Before y’all start flaming, I’m not saying that Vista RC1 sucks. I am just not ready to deal with this pre-release version of Vista on hardware that is clearly on the low-end of Vista capability. I don’t want to mess around with drivers and lack of certain hardware functionality like automatic screen rotation, the hard-key mapping for changing screen brightness, and all that; not on the only PC I have to use for both work and personal tasks. So I guess at the moment I’m not cut out for customer preview beta testing. I want my computer to work with minimal fuss (beyond the basic fuss associated with running Windows in general…*smirk*). So back to my regular XP Tablet install… Bye bye, pretty Vista.
I don't mean to keep posting these "question" entries to drum up interaction with you guys, but I'm just curious… Are you going to try Vista Beta 2, now that it's open to the public? I'm eager to try it out because I've heard about a bunch of Tablet-PC-specific improvements that they've made, particularly with the Tablet Input Panel (TIP). I also like how Vista looks overall, and I'm just curious about it in general.My big problem is that currently I only have one machine that I can load up Vista onto — my Tablet. It happens to be my "production machine" for taking notes and stuff at work, as well as my primary machine for personal use. I don't have another machine that I could use for work, so if I run into any problems with getting Vista set up, the downtime would be annoying. It wouldn't prevent me from getting work done, but not being able to fire up OneNote to refer to my notes, or capture new info would be a major pain.

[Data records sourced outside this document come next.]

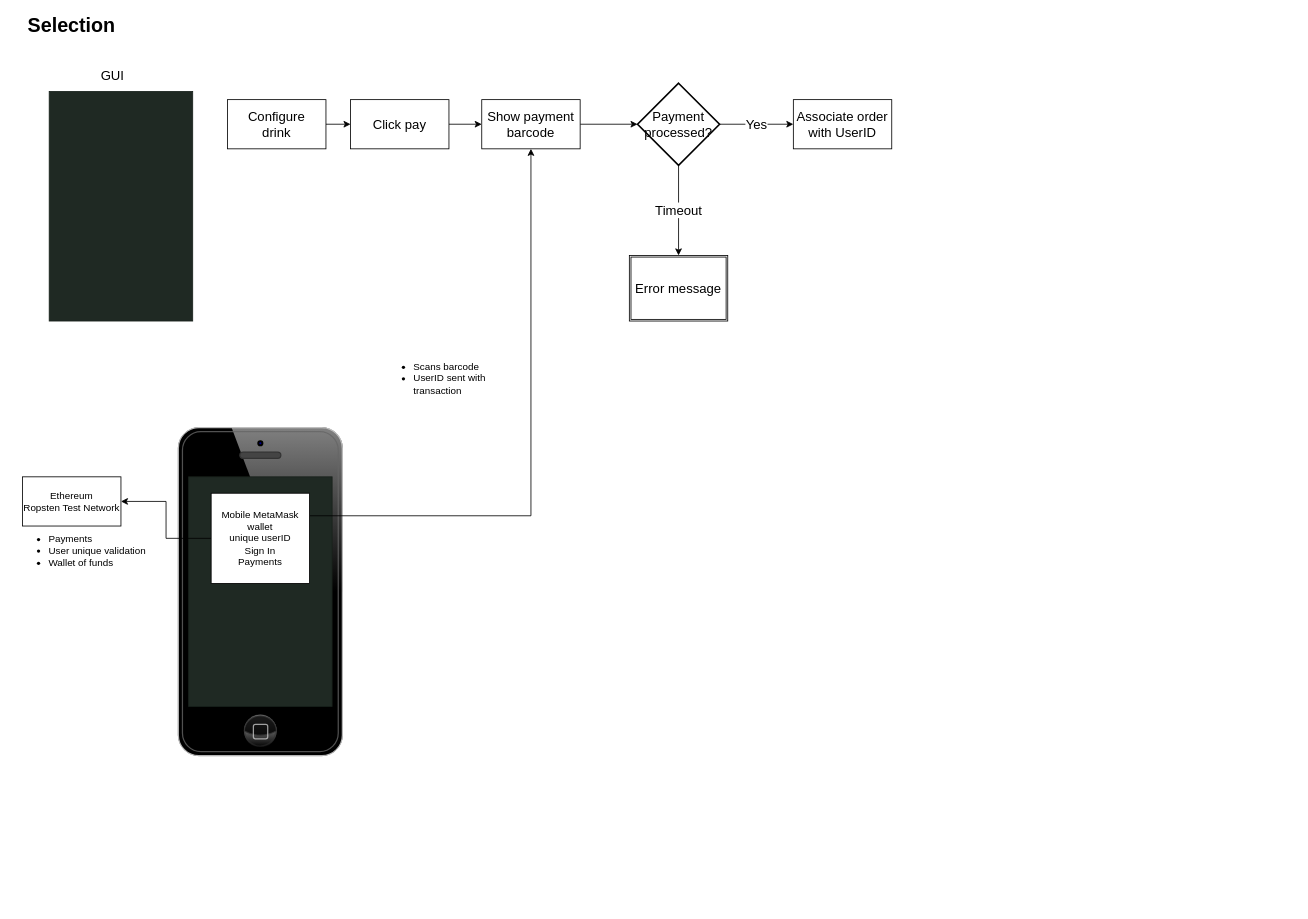
This is page "Software Design" (3 of 3) of SimpleSips.drawio from mukmalone/SimpleSips, a draw.io file, before an edit. Source tidied: cells renumbered, new cells numbered last; positions are measured from the earlier drawing's top-left corner, leaving out a move shared by most shapes. Both pictures are drawn from the tidied source at 82%, with x=0, y=0 at pixel (14, 17).
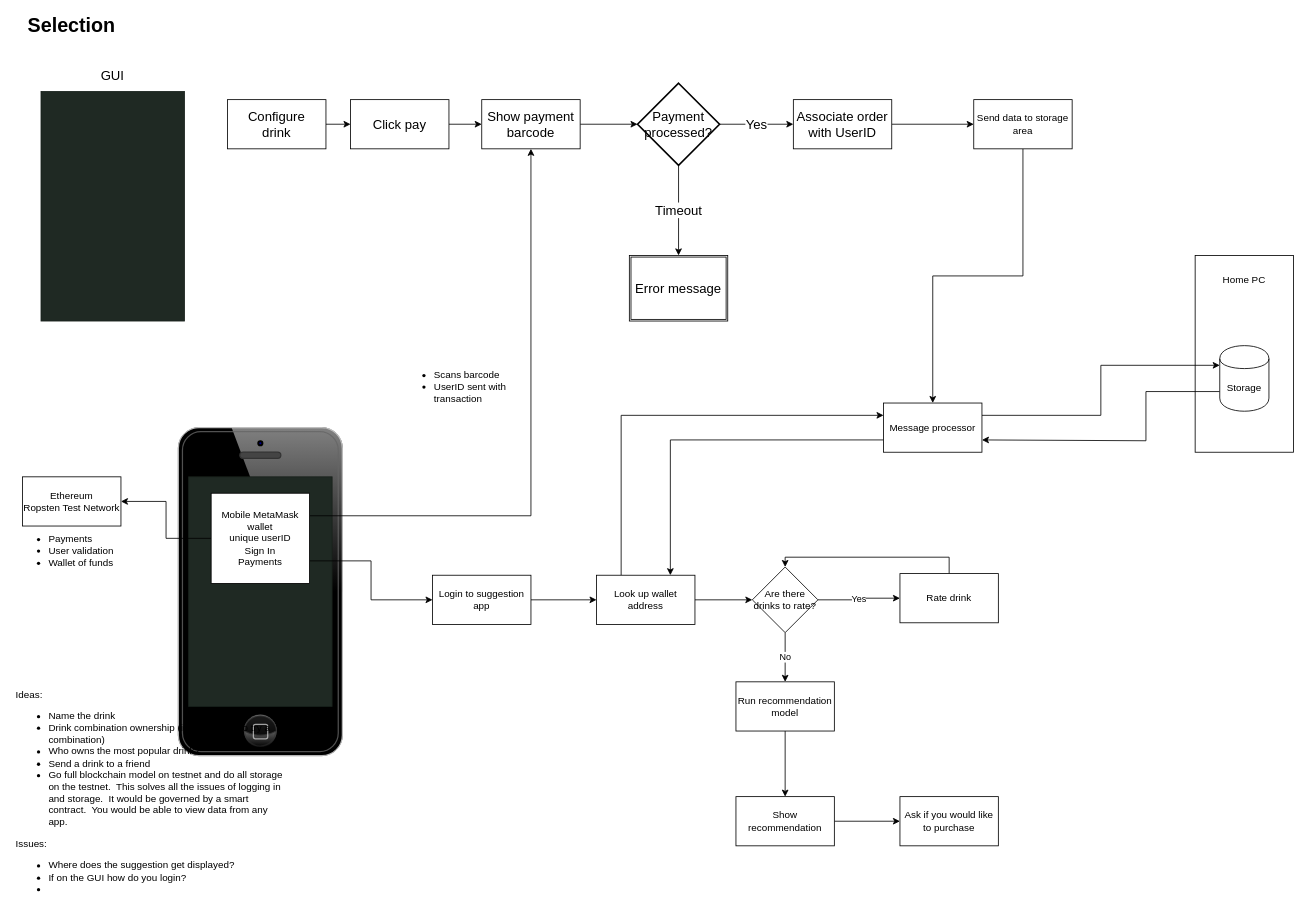
The same page after the edit.

Unchanged cells that the change refers to:
```xml
<mxCell id="5" value="Mobile MetaMask wallet&lt;br&gt;unique userID&lt;br&gt;Sign In&lt;br&gt;Payments" style="rounded=0;whiteSpace=wrap;html=1;" parent="1" vertex="1">
  <mxGeometry x="240" y="580" width="120" height="110" as="geometry" />
</mxCell>
<mxCell id="16" value="Associate order with UserID" style="rounded=0;whiteSpace=wrap;html=1;fontSize=16;align=center;" parent="1" vertex="1">
  <mxGeometry x="950" y="100" width="120" height="60" as="geometry" />
</mxCell>
```

The edit, as a diff of the source:
```diff
@@
+    <mxCell id="23" style="rounded=0;whiteSpace=wrap;html=1;" parent="1" vertex="1">
+      <mxGeometry x="1440" y="290" width="120" height="240" as="geometry" />
+    </mxCell>
@@
+    <mxCell id="24" style="edgeStyle=orthogonalEdgeStyle;rounded=0;jettySize=auto;html=1;exitX=1;exitY=0.75;exitDx=0;exitDy=0;" parent="1" edge="1" source="5" target="34">
+      <mxGeometry relative="1" as="geometry" />
+    </mxCell>
@@
-    <mxCell id="7" value="&lt;ul&gt;&lt;li&gt;Payments&lt;/li&gt;&lt;li&gt;User unique validation&lt;/li&gt;&lt;li&gt;Wallet of funds&lt;/li&gt;&lt;/ul&gt;" style="text;html=1;strokeColor=none;fillColor=none;align=left;verticalAlign=middle;whiteSpace=wrap;rounded=0;" parent="1" vertex="1">
+    <mxCell id="7" value="&lt;ul&gt;&lt;li&gt;Payments&lt;/li&gt;&lt;li&gt;User validation&lt;/li&gt;&lt;li&gt;Wallet of funds&lt;/li&gt;&lt;/ul&gt;" style="text;html=1;strokeColor=none;fillColor=none;align=left;verticalAlign=middle;whiteSpace=wrap;rounded=0;" parent="1" vertex="1">
       <mxGeometry y="640" width="180" height="20" as="geometry" />
     </mxCell>
     <mxCell id="8" value="&lt;ul&gt;&lt;li&gt;Scans barcode&lt;/li&gt;&lt;li&gt;UserID sent with transaction&lt;/li&gt;&lt;/ul&gt;" style="text;html=1;strokeColor=none;fillColor=none;align=left;verticalAlign=middle;whiteSpace=wrap;rounded=0;" parent="1" vertex="1">
-      <mxGeometry x="445" y="430" width="170" height="20" as="geometry" />
+      <mxGeometry x="470" y="440" width="170" height="20" as="geometry" />
     </mxCell>
@@
     <mxCell id="10" style="verticalLabelPosition=bottom;verticalAlign=top;html=1;shadow=0;dashed=0;strokeWidth=1;shape=mxgraph.ios.iBgFlat;strokeColor=#18211b;fillColor=#1f2923;fontSize=24;align=center;" parent="1" vertex="1">
-      <mxGeometry x="42.5" y="90" width="175" height="280" as="geometry" />
+      <mxGeometry x="32.5" y="90" width="175" height="280" as="geometry" />
     </mxCell>
@@
+    <mxCell id="25" style="edgeStyle=orthogonalEdgeStyle;rounded=0;jettySize=auto;html=1;exitX=1;exitY=0.5;exitDx=0;exitDy=0;entryX=0;entryY=0.5;entryDx=0;entryDy=0;" parent="1" edge="1" source="16" target="29">
+      <mxGeometry relative="1" as="geometry" />
+    </mxCell>
@@
+    <mxCell id="26" style="edgeStyle=orthogonalEdgeStyle;rounded=0;jettySize=auto;html=1;exitX=0;exitY=0.7;exitDx=0;exitDy=0;entryX=1;entryY=0.75;entryDx=0;entryDy=0;" parent="1" edge="1" source="27" target="32">
+      <mxGeometry relative="1" as="geometry">
+        <Array as="points">
+          <mxPoint x="1380" y="456" />
+          <mxPoint x="1380" y="516" />
+        </Array>
+      </mxGeometry>
+    </mxCell>
+    <mxCell id="27" value="Storage" style="shape=cylinder;whiteSpace=wrap;html=1;boundedLbl=1;backgroundOutline=1;" parent="1" vertex="1">
+      <mxGeometry x="1470" y="400" width="60" height="80" as="geometry" />
+    </mxCell>
+    <mxCell id="28" style="edgeStyle=orthogonalEdgeStyle;rounded=0;jettySize=auto;html=1;exitX=0.5;exitY=1;exitDx=0;exitDy=0;entryX=0.5;entryY=0;entryDx=0;entryDy=0;" parent="1" edge="1" source="29" target="32">
+      <mxGeometry relative="1" as="geometry" />
+    </mxCell>
+    <mxCell id="29" value="Send data to storage area" style="rounded=0;whiteSpace=wrap;html=1;" parent="1" vertex="1">
+      <mxGeometry x="1170" y="100" width="120" height="60" as="geometry" />
+    </mxCell>
+    <mxCell id="30" style="edgeStyle=orthogonalEdgeStyle;rounded=0;jettySize=auto;html=1;exitX=0;exitY=0.75;exitDx=0;exitDy=0;entryX=0.75;entryY=0;entryDx=0;entryDy=0;" parent="1" edge="1" source="32" target="37">
+      <mxGeometry relative="1" as="geometry" />
+    </mxCell>
+    <mxCell id="31" style="edgeStyle=orthogonalEdgeStyle;rounded=0;jettySize=auto;html=1;exitX=1;exitY=0.25;exitDx=0;exitDy=0;entryX=0;entryY=0.3;entryDx=0;entryDy=0;" parent="1" edge="1" source="32" target="27">
+      <mxGeometry relative="1" as="geometry" />
+    </mxCell>
+    <mxCell id="32" value="Message processor" style="rounded=0;whiteSpace=wrap;html=1;" parent="1" vertex="1">
+      <mxGeometry x="1060" y="470" width="120" height="60" as="geometry" />
+    </mxCell>
+    <mxCell id="33" style="edgeStyle=orthogonalEdgeStyle;rounded=0;jettySize=auto;html=1;" parent="1" edge="1" source="34" target="37">
+      <mxGeometry relative="1" as="geometry" />
+    </mxCell>
+    <mxCell id="34" value="Login to suggestion app" style="rounded=0;whiteSpace=wrap;html=1;" parent="1" vertex="1">
+      <mxGeometry x="510" y="680" width="120" height="60" as="geometry" />
+    </mxCell>
+    <mxCell id="35" style="edgeStyle=orthogonalEdgeStyle;rounded=0;jettySize=auto;html=1;" parent="1" edge="1" source="37" target="40">
+      <mxGeometry relative="1" as="geometry" />
+    </mxCell>
+    <mxCell id="36" style="edgeStyle=orthogonalEdgeStyle;rounded=0;jettySize=auto;html=1;exitX=0.25;exitY=0;exitDx=0;exitDy=0;entryX=0;entryY=0.25;entryDx=0;entryDy=0;" parent="1" edge="1" source="37" target="32">
+      <mxGeometry relative="1" as="geometry" />
+    </mxCell>
+    <mxCell id="37" value="Look up wallet address" style="rounded=0;whiteSpace=wrap;html=1;" parent="1" vertex="1">
+      <mxGeometry x="710" y="680" width="120" height="60" as="geometry" />
+    </mxCell>
+    <mxCell id="38" value="Yes" style="edgeStyle=orthogonalEdgeStyle;rounded=0;jettySize=auto;html=1;exitX=1;exitY=0.5;exitDx=0;exitDy=0;" parent="1" edge="1" source="40" target="42">
+      <mxGeometry relative="1" as="geometry" />
+    </mxCell>
+    <mxCell id="39" value="No" style="edgeStyle=orthogonalEdgeStyle;rounded=0;jettySize=auto;html=1;exitX=0.5;exitY=1;exitDx=0;exitDy=0;entryX=0.5;entryY=0;entryDx=0;entryDy=0;" parent="1" edge="1" source="40" target="44">
+      <mxGeometry relative="1" as="geometry" />
+    </mxCell>
+    <mxCell id="40" value="Are there drinks to rate?" style="rhombus;whiteSpace=wrap;html=1;" parent="1" vertex="1">
+      <mxGeometry x="900" y="670" width="80" height="80" as="geometry" />
+    </mxCell>
+    <mxCell id="41" style="edgeStyle=orthogonalEdgeStyle;rounded=0;jettySize=auto;html=1;exitX=0.5;exitY=0;exitDx=0;exitDy=0;entryX=0.5;entryY=0;entryDx=0;entryDy=0;" parent="1" edge="1" source="42" target="40">
+      <mxGeometry relative="1" as="geometry" />
+    </mxCell>
+    <mxCell id="42" value="Rate drink" style="rounded=0;whiteSpace=wrap;html=1;" parent="1" vertex="1">
+      <mxGeometry x="1080" y="678" width="120" height="60" as="geometry" />
+    </mxCell>
+    <mxCell id="43" style="edgeStyle=orthogonalEdgeStyle;rounded=0;jettySize=auto;html=1;" parent="1" edge="1" source="44" target="46">
+      <mxGeometry relative="1" as="geometry" />
+    </mxCell>
+    <mxCell id="44" value="Run recommendation model" style="rounded=0;whiteSpace=wrap;html=1;" parent="1" vertex="1">
+      <mxGeometry x="880" y="810" width="120" height="60" as="geometry" />
+    </mxCell>
+    <mxCell id="45" style="edgeStyle=orthogonalEdgeStyle;rounded=0;jettySize=auto;html=1;" parent="1" edge="1" source="46" target="47">
+      <mxGeometry relative="1" as="geometry" />
+    </mxCell>
+    <mxCell id="46" value="Show recommendation" style="rounded=0;whiteSpace=wrap;html=1;" parent="1" vertex="1">
+      <mxGeometry x="880" y="950" width="120" height="60" as="geometry" />
+    </mxCell>
+    <mxCell id="47" value="Ask if you would like to purchase&lt;br&gt;" style="rounded=0;whiteSpace=wrap;html=1;" parent="1" vertex="1">
+      <mxGeometry x="1080" y="950" width="120" height="60" as="geometry" />
+    </mxCell>
+    <mxCell id="48" value="Home PC" style="text;html=1;strokeColor=none;fillColor=none;align=center;verticalAlign=middle;whiteSpace=wrap;rounded=0;" parent="1" vertex="1">
+      <mxGeometry x="1470" y="310" width="60" height="20" as="geometry" />
+    </mxCell>
+    <mxCell id="49" value="Ideas:&lt;br&gt;&lt;ul&gt;&lt;li&gt;Name the drink&lt;/li&gt;&lt;li&gt;Drink combination ownership (ie be the first to try a combination)&lt;/li&gt;&lt;li&gt;Who owns the most popular drink?&lt;/li&gt;&lt;li&gt;Send a drink to a friend&lt;/li&gt;&lt;li&gt;Go full blockchain model on testnet and do all storage on the testnet.&amp;nbsp; This solves all the issues of logging in and storage.&amp;nbsp; It would be governed by a smart contract.&amp;nbsp; You would be able to view data from any app.&lt;/li&gt;&lt;/ul&gt;&lt;div&gt;Issues:&lt;/div&gt;&lt;div&gt;&lt;ul&gt;&lt;li&gt;Where does the suggestion get displayed?&lt;/li&gt;&lt;li&gt;If on the GUI how do you login?&lt;/li&gt;&lt;li&gt;&lt;br&gt;&lt;/li&gt;&lt;/ul&gt;&lt;/div&gt;" style="text;html=1;strokeColor=none;fillColor=none;align=left;verticalAlign=middle;whiteSpace=wrap;rounded=0;" parent="1" vertex="1">
+      <mxGeometry y="940" width="330" height="20" as="geometry" />
+    </mxCell>
```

Despite all the warnings that the Vista beta is not for production machines, I still want to run it! Luckily I was able to download the ISO yesterday. Now I just have to back up my stuff and make note of any programs/drivers I will need to reinstall…gah. *rolling eyes* I'm going to Google tips on the least painful way to get Vista up and running, but if you guys have any suggestions to throw my way, please post.